Working at a startup means crazy working hours, uncertainty, and dealing with a lot of complexity, but at least you will get paid well for it. According to the 20th edition of the Aon Hewitt annual Salary Increase Survey 2015-16, early stage companies and startups will offer the highest salary increase of 15.6 per cent during 2016, followed by life sciences at 11.6 per cent and electronic and print media at 11.2 per cent. On an average, salaries in India Inc will see an increase of 10.3 per cent this year. The last year’s survey had projected an average increase of 10.6 per cent. Among the sectors with lowest projected average salary increase are financial institutions at 8.8 per cent and metals industry at 9.3 per cent.
The survey is based on compensation data collected during December 2015-January 2016 from 700 organisations. According to the survey, companies across industries are continuing to take a cautious stance and are not going for aggressive pay increases. Over the last few years, while employee expectations have gone up, data shows that companies are managing these higher expectations carefully and are not getting swayed by it. The focus on performance differentiation is far higher with a larger proportion of budgets being allocated to higher performers.

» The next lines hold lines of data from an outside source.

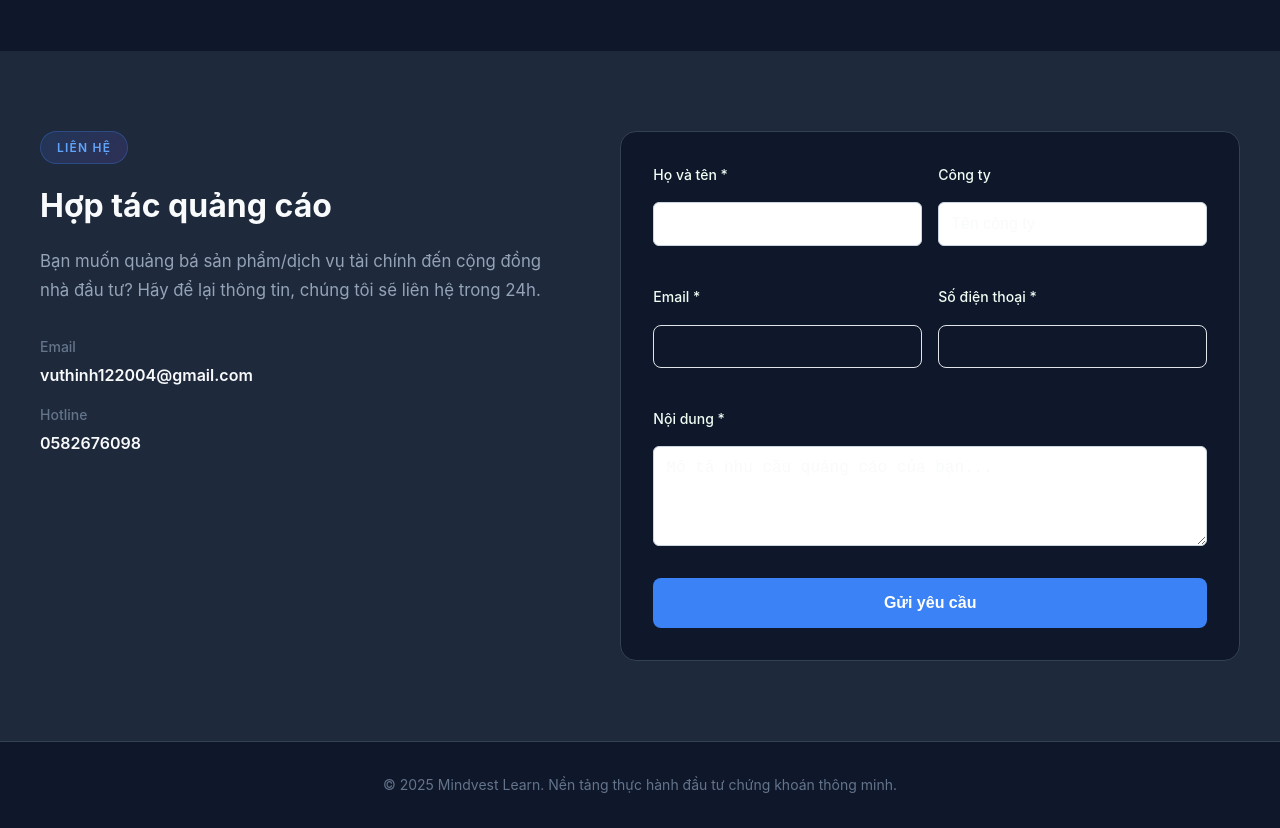
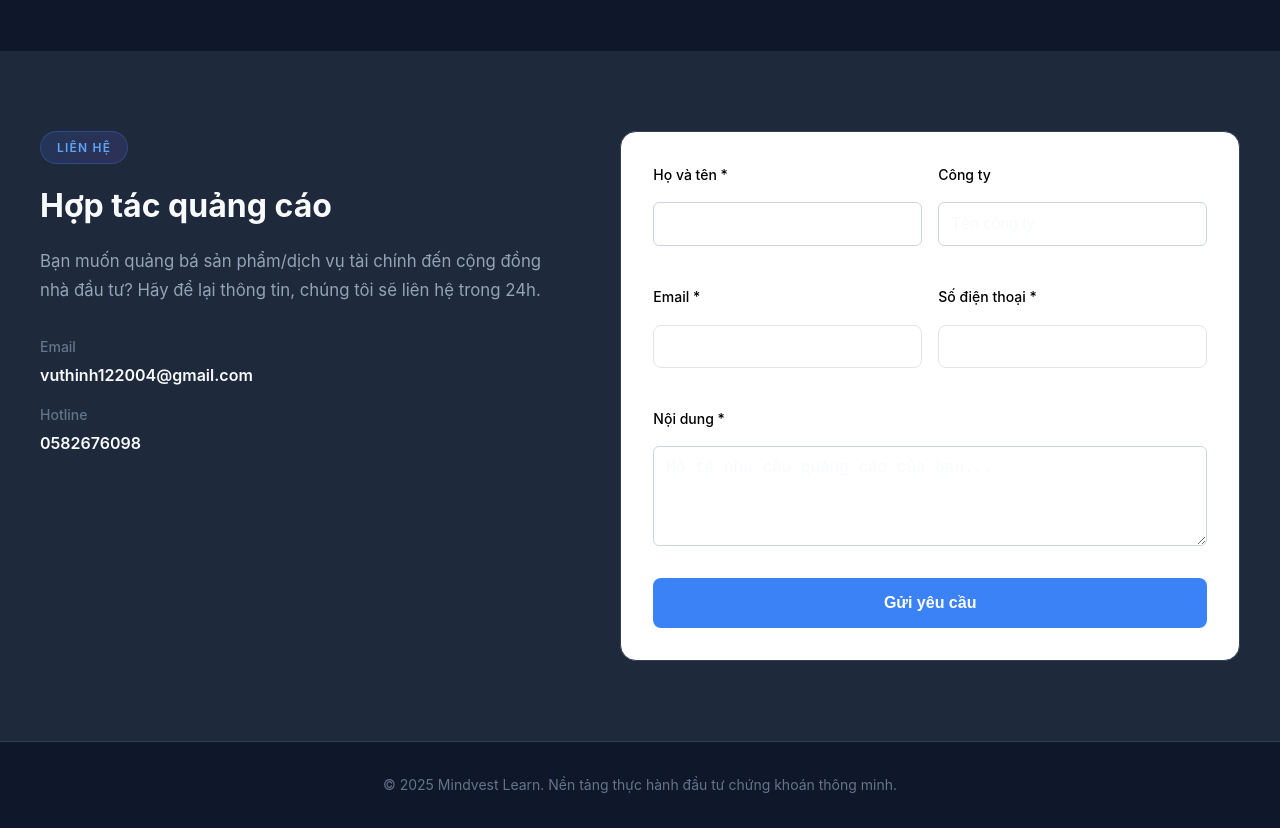
Before and after one commit to ThinhdanghocDE/Learning_stock_market_investing, a React (Vite) app in the folder frontend/: page / in a window 1280 px wide. Shown: the part 3320-4148 px from the top of the page. Built offline with nearby package versions, Linux system fonts and the light colour scheme; no server answers.

Commit message:
Sửa lại lỗi css trang chủ

```diff
--- a/frontend/src/pages/Admin/Admin.css
+++ b/frontend/src/pages/Admin/Admin.css
@@ -226,7 +226,7 @@
     display: block;
     font-size: 0.875rem;
     font-weight: 500;
-    color: #f0fdf4;
+    color: black;
     margin-bottom: 0.5rem;
 }
 
--- a/frontend/src/pages/Auth/Auth.css
+++ b/frontend/src/pages/Auth/Auth.css
@@ -8,7 +8,7 @@
 }
 
 .auth-container {
-  background-color: var(--bg-color);
+  background-color: white;
   border-radius: 1rem;
   box-shadow: var(--shadow-lg);
   padding: 3rem;
--- a/frontend/src/pages/Homepage/Homepage.css
+++ b/frontend/src/pages/Homepage/Homepage.css
@@ -701,7 +701,7 @@
 }
 
 .contact-form {
-    background-color: #0f172a;
+    background-color: white;
     border: 1px solid #334155;
     border-radius: 1rem;
     padding: 2rem;
--- a/frontend/src/pages/Trading/TradingPage.jsx
+++ b/frontend/src/pages/Trading/TradingPage.jsx
@@ -2254,12 +2254,14 @@ function TradingPage() {
     <div className="trading-page">
       <div className="page-header">
         <h1 className="page-title">Giao Dịch</h1>
+        {/* Tạm ẩn AI Coach button
         <button
           className="ai-coach-toggle-btn"
           onClick={() => setAiCoachOpen(!aiCoachOpen)}
         >
           {aiCoachOpen ? 'Đóng AI Coach' : 'Mở AI Coach'}
         </button>
+        */}
       </div>
 
       <div className="trading-controls">
```
Also changed, not shown: 1 other file (tests, documents, lock files or other folders).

Investing in key talent emerged as a major trend. Key talent would mean high potential and hot skills apart from high performers. The payout gap between an average performer and key skills is growing year on year and was 63%, the highest so far. Additionally, in the last five years, the percentage of employees with top performance rating has dropped by close to 30%, implying that organisations are not hesitating to differentiate sharply on the basis of performance. India Inc places only 8.2% of its overall population at top rated. This number has significantly dropped in the last five years.